EXERCISE BRIEF: Repeat these records exactly, pictures excluded.

DATA EXCERPTS:
Start of Block

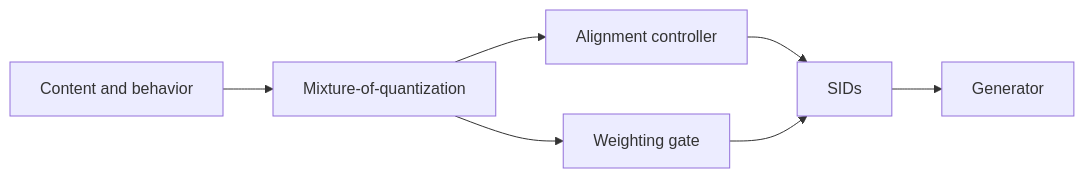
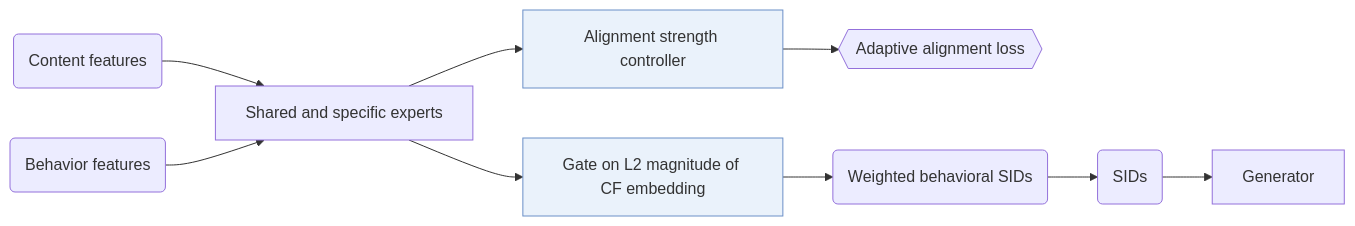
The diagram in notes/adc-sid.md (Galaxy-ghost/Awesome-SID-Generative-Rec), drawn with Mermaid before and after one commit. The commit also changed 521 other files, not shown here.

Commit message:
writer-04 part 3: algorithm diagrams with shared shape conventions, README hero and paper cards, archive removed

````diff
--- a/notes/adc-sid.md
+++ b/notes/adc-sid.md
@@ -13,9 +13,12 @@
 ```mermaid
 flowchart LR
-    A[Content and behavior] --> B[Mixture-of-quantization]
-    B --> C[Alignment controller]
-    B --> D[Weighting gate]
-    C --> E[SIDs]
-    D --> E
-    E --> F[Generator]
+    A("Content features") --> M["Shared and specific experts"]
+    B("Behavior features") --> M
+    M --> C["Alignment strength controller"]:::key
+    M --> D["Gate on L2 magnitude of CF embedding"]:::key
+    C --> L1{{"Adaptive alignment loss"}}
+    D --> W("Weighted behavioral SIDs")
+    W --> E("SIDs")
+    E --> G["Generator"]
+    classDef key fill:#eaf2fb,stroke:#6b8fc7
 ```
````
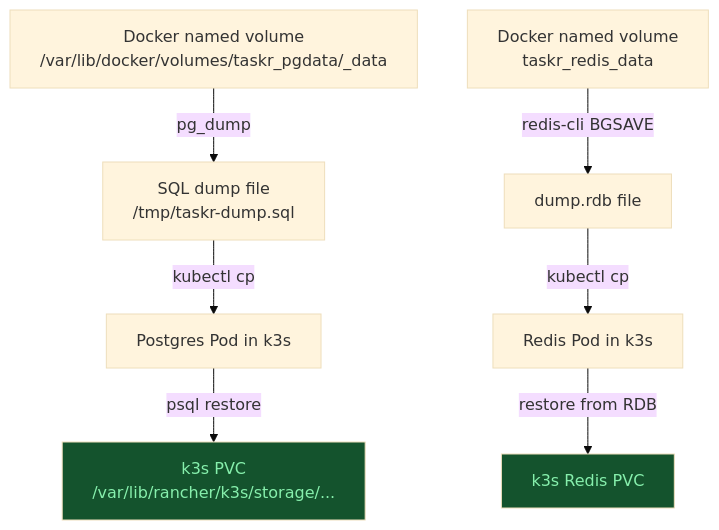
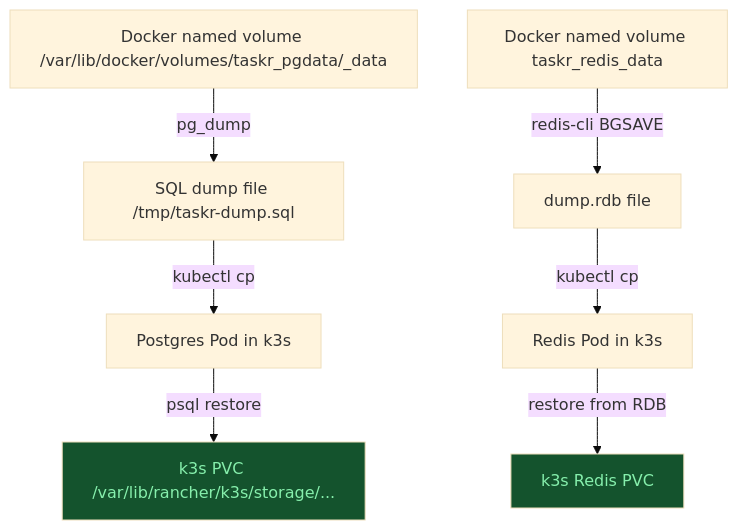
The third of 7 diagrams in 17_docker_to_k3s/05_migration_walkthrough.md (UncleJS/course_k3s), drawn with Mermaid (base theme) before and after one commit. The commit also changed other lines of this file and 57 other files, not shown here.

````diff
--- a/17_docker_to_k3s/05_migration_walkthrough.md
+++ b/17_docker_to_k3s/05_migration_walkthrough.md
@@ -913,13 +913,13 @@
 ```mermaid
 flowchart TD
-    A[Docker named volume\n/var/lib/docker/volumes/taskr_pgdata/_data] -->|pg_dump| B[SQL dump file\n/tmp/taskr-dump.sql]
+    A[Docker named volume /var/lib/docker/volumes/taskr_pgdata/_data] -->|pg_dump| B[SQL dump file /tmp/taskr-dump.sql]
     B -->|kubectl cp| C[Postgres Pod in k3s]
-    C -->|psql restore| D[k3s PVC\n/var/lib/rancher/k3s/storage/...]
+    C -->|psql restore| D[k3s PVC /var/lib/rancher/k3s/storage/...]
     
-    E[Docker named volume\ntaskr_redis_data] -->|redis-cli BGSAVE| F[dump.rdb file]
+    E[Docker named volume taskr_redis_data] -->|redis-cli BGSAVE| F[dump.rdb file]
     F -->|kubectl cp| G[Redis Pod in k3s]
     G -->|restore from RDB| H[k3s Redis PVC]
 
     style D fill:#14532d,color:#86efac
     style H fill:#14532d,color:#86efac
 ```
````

End of Block

YOUR SOLUTION:
The diagram in notes/adc-sid.md (Galaxy-ghost/Awesome-SID-Generative-Rec), drawn with Mermaid before and after one commit. The commit also changed 521 other files, not shown here.

Commit message:
writer-04 part 3: algorithm diagrams with shared shape conventions, README hero and paper cards, archive removed

````diff
--- a/notes/adc-sid.md
+++ b/notes/adc-sid.md
@@ -13,9 +13,12 @@
 ```mermaid
 flowchart LR
-    A[Content and behavior] --> B[Mixture-of-quantization]
-    B --> C[Alignment controller]
-    B --> D[Weighting gate]
-    C --> E[SIDs]
-    D --> E
-    E --> F[Generator]
+    A("Content features") --> M["Shared and specific experts"]
+    B("Behavior features") --> M
+    M --> C["Alignment strength controller"]:::key
+    M --> D["Gate on L2 magnitude of CF embedding"]:::key
+    C --> L1{{"Adaptive alignment loss"}}
+    D --> W("Weighted behavioral SIDs")
+    W --> E("SIDs")
+    E --> G["Generator"]
+    classDef key fill:#eaf2fb,stroke:#6b8fc7
 ```
````
The third of 7 diagrams in 17_docker_to_k3s/05_migration_walkthrough.md (UncleJS/course_k3s), drawn with Mermaid (base theme) before and after one commit. The commit also changed other lines of this file and 57 other files, not shown here.

````diff
--- a/17_docker_to_k3s/05_migration_walkthrough.md
+++ b/17_docker_to_k3s/05_migration_walkthrough.md
@@ -913,13 +913,13 @@
 ```mermaid
 flowchart TD
-    A[Docker named volume\n/var/lib/docker/volumes/taskr_pgdata/_data] -->|pg_dump| B[SQL dump file\n/tmp/taskr-dump.sql]
+    A[Docker named volume /var/lib/docker/volumes/taskr_pgdata/_data] -->|pg_dump| B[SQL dump file /tmp/taskr-dump.sql]
     B -->|kubectl cp| C[Postgres Pod in k3s]
-    C -->|psql restore| D[k3s PVC\n/var/lib/rancher/k3s/storage/...]
+    C -->|psql restore| D[k3s PVC /var/lib/rancher/k3s/storage/...]
     
-    E[Docker named volume\ntaskr_redis_data] -->|redis-cli BGSAVE| F[dump.rdb file]
+    E[Docker named volume taskr_redis_data] -->|redis-cli BGSAVE| F[dump.rdb file]
     F -->|kubectl cp| G[Redis Pod in k3s]
     G -->|restore from RDB| H[k3s Redis PVC]
 
     style D fill:#14532d,color:#86efac
     style H fill:#14532d,color:#86efac
 ```
````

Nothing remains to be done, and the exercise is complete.